It’s general vs. general in the debate over whether the city of Albuquerque violated state statute by buying a $236,622 artificial turf field and installing it in Rio Rancho.

In a March 2023 report, the Albuquerque Office of the Inspector General wrote that the city’s purchase a year earlier of the field used by the privately owned Duke City Gladiators indoor professional football team at the Rio Rancho Events Center constituted a violation of the state’s anti-donation clause.

But a legal opinion from the state Office of the Attorney General disagrees, according to a letter released Friday.

The field, which is printed with the Duke City Gladiators logo, was used by the team in Rio Rancho after state pandemic restrictions prevented the Gladiators from playing at Tingley Coliseum in Albuquerque.

The office issued the letter in response to a request from City Councilor Louie Sanchez, who asked the AG to investigate the use of taxpayer money to buy the turf.

Solicitor General Aletheia Allen wrote in the letter that the city retains ownership and control of the field — “which suggests that the field itself is not a gift or donation to DCG or the RREC” — and that the city received benefits including space at the event center for youth sports. The city hosted more than a dozen youth events on the Gladiators field.

“Albuquerque is a sports town, and the City will keep making investments that create affordable opportunities for families,” city Parks and Recreation director Dave Simon told the Journal via email.

However, Allen’s letter said the state was right in denying reimbursement for the field, as the original placement of the field — outside of city limits — didn’t meet the terms set out for the funding.

State lawmakers appropriated $160,000 for turf fields at Albuquerque parks, but when the city sought those funds to pay for the field, the request was denied. In August, the field was returned to Albuquerque and will remain in storage at Tingley Coliseum until after the State Fair.

Simon said the plan was always to bring the field back to Duke City and called the OIG’s report “uninformed.”
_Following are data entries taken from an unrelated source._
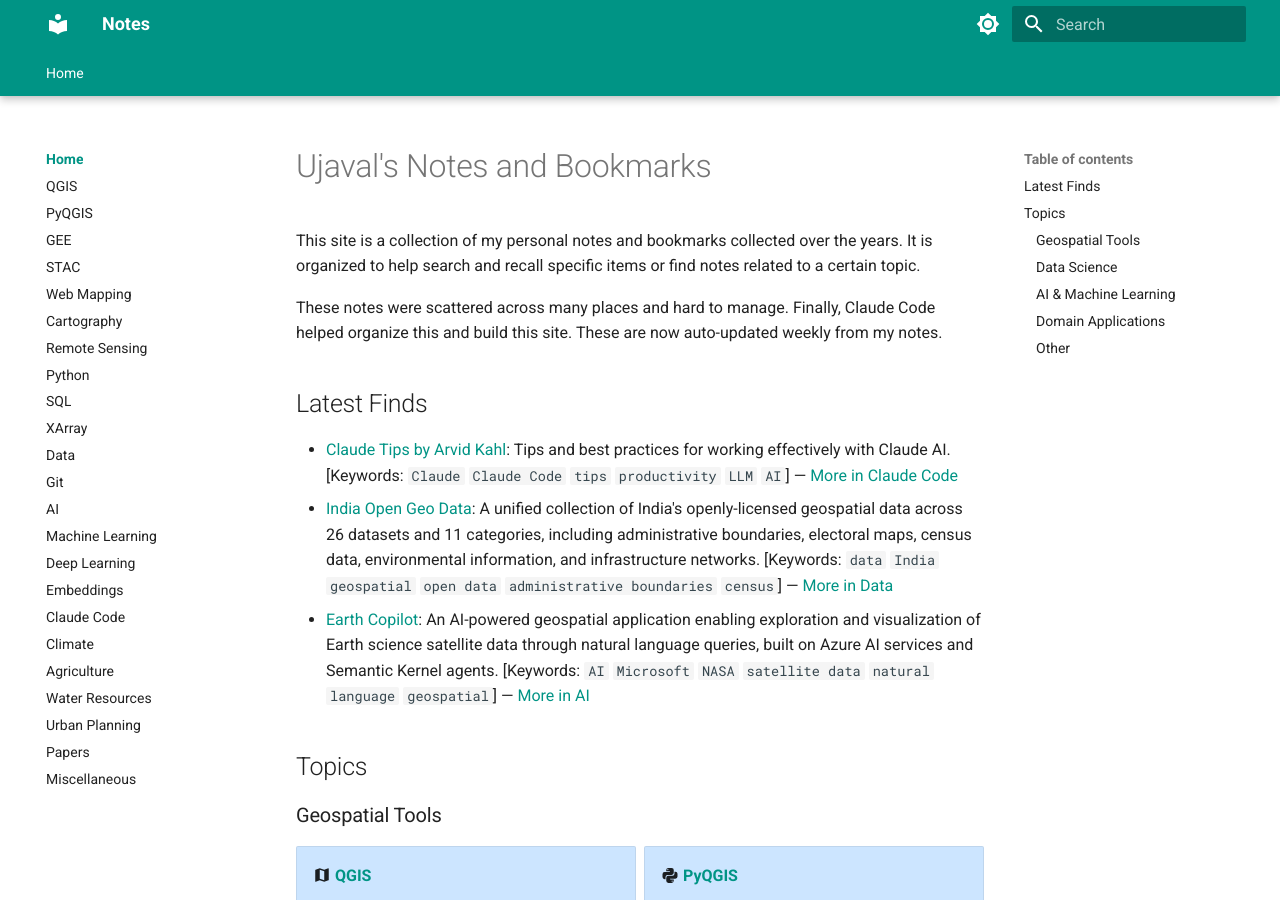
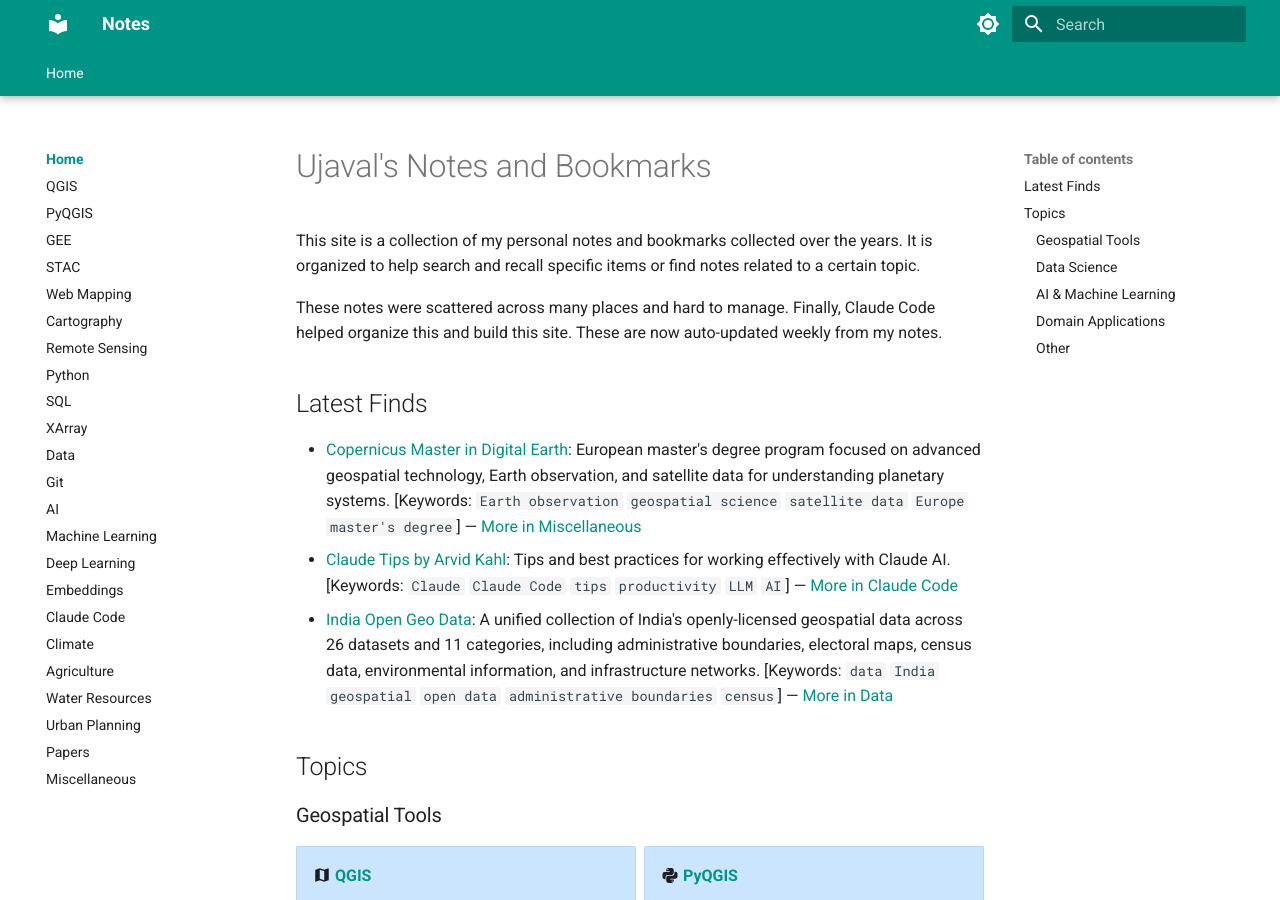
Before and after one commit to spatialthoughts/notes, an MkDocs documentation site: the page built from content/index.md, in a window 1280 px wide and 900 px high. Built offline with MkDocs 1.6.1 and Material for MkDocs 9.7.7, drawn with Linux system fonts in a browser that asks for light colours.

Commit message:
Update Latest Finds with Copernicus Masters entry from Misc
Co-Authored-By: Claude Sonnet 4.6 <noreply@anthropic.com>

```diff
--- a/content/index.md
+++ b/content/index.md
@@ -6,9 +6,9 @@ These notes were scattered across many places and hard to manage. Finally, Claud
 
 ## Latest Finds
 
+- [Copernicus Master in Digital Earth](https://www.master-cde.eu/): European master's degree program focused on advanced geospatial technology, Earth observation, and satellite data for understanding planetary systems. [Keywords: `Earth observation` `geospatial science` `satellite data` `Europe` `master's degree`] — [More in Miscellaneous](Misc.md)
 - [Claude Tips by Arvid Kahl](https://x.com/arvidkahl/status/2031457304328229184): Tips and best practices for working effectively with Claude AI. [Keywords: `Claude` `Claude Code` `tips` `productivity` `LLM` `AI`] — [More in Claude Code](Claude_Code.md)
 - [India Open Geo Data](https://yashveeeeeer.github.io/india-geodata/): A unified collection of India's openly-licensed geospatial data across 26 datasets and 11 categories, including administrative boundaries, electoral maps, census data, environmental information, and infrastructure networks. [Keywords: `data` `India` `geospatial` `open data` `administrative boundaries` `census`] — [More in Data](Data.md)
-- [Earth Copilot](https://github.com/microsoft/Earth-Copilot): An AI-powered geospatial application enabling exploration and visualization of Earth science satellite data through natural language queries, built on Azure AI services and Semantic Kernel agents. [Keywords: `AI` `Microsoft` `NASA` `satellite data` `natural language` `geospatial`] — [More in AI](AI.md)
 
 ## Topics
 
```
At an August news conference, Simon said the city is planning to refile for reimbursement now that the field is back in Albuquerque, but as of Friday had not done so.